In the same year he was elected as an Associate of the Royal Academy, seemingly the portrait might have been a way of marking this important event in his life. The painting itself is now in Tate Gallery, London, England.
Self Portrait is a whimsical self-image of J.M.W Turner. His eyes seem to cut deep, staring with an air of confidence and has a general look of secrecy, as if there's more to it than what shows.
His hair is blonde and slightly unkempt, giving him a rough edge. Down his neck is a white scarf carelessly wrapped around it and he has a silver waistcoat and a brown-ish coat, which somehow portrays him as a hero of war.
His cheeks are quite flustered and quite full, giving him a boyish yet manly look.
His facial features are not over defined, particularly his nose which he carefully minimised the enormous effect. Which is quite contrary to the work of George Dance. Dance painted a portrait of J.M.W Turner when Turner was just 17 years old.
In that particular portrait Turner's nose was savagely captured, in addition to that, he was featured with long hair and quite raggedly. This made him look like a radical French. He's radical in this particular self-portrait, except he looks like he's on a mission of some sort.
The dim background has an interesting effect on the scene.

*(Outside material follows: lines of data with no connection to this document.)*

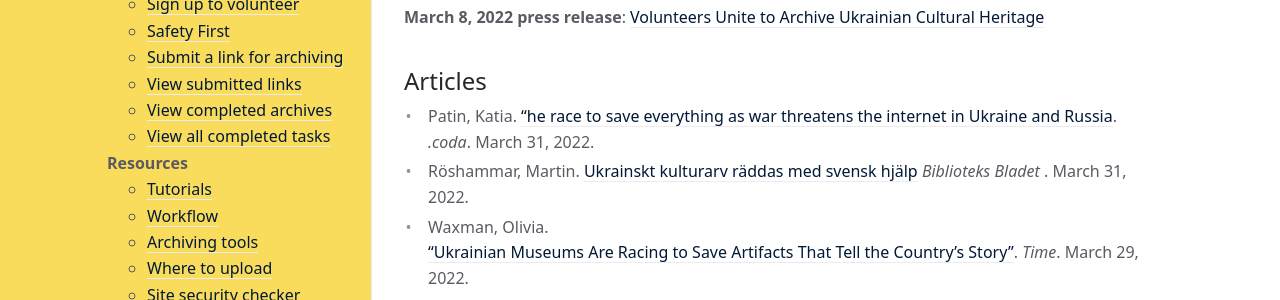
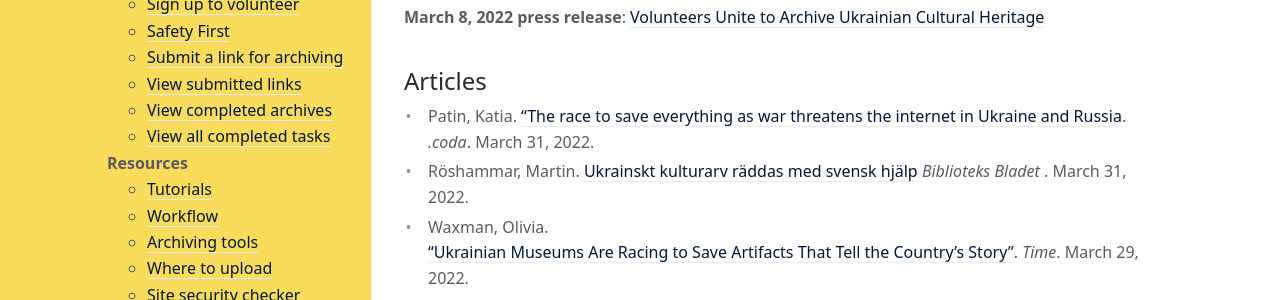
Before and after one commit to sucho-archiving/sucho-archiving.github.io, a Jekyll site: the page built from press.md, in a window 1280 px wide and 900 px high. Shown: the part 145-445 px from the top of the window. Built offline with Jekyll 4.4.1, drawn with Linux system fonts in a browser that asks for light colours.

Commit message:
Update press.md

```diff
--- a/press.md
+++ b/press.md
@@ -9,7 +9,7 @@ Media inquiries can be directed to the project admins at **info@sucho.org**.
 **March 8, 2022 press release**: [Volunteers Unite to Archive Ukrainian Cultural Heritage](/press-release-20220308-volunteers-unite)
 
 ## Articles
-- Patin, Katia. ["he race to save everything as war threatens the internet in Ukraine and Russia](https://www.codastory.com/authoritarian-tech/destruction-internet-russia-ukraine/). *.coda*. March 31, 2022.
+- Patin, Katia. ["The race to save everything as war threatens the internet in Ukraine and Russia](https://www.codastory.com/authoritarian-tech/destruction-internet-russia-ukraine/). *.coda*. March 31, 2022.
 - Röshammar, Martin. [Ukrainskt kulturarv räddas med svensk hjälp](https://www.biblioteksbladet.se/nyheter/internationellt/ukrainskt-kulturarv-sparas-med-svensk-hjalp/) *Biblioteks Bladet* . March 31, 2022.
 - Waxman, Olivia. ["Ukrainian Museums Are Racing to Save Artifacts That Tell the Country’s Story"](https://time.com/6161734/ukraine-war-history-museums/). *Time*. March 29, 2022.
 - Hedberg, Kristina. ["Svenskt nätverk har säkerhetskopierat Ukrainas internet"](https://archive.ph/MaRvB). *Dagens Nyheter*, March 25, 2022.
```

He looks like he's in space and no object is around him whatsoever, like a lonely star.
The objectless background forces all the focus on him, making him the sole source of attraction when you take a first look at it. The artwork theme seems to be his signature theme.
Similar portraits attributed to Turner are three of his other portraits, two of which are self-portraits. One he was significantly young, and the other he was 16 years old. The third portrait was a portrait of a young man previously mistaken to be his self-portrait sometime back.
One identical trait in almost all of his work is the way the art does not give much details but sort of incites you to imagine what could be there. This portrait lays a platform just exactly for that, for the way his work motivates one to look deep and interpret even deeper.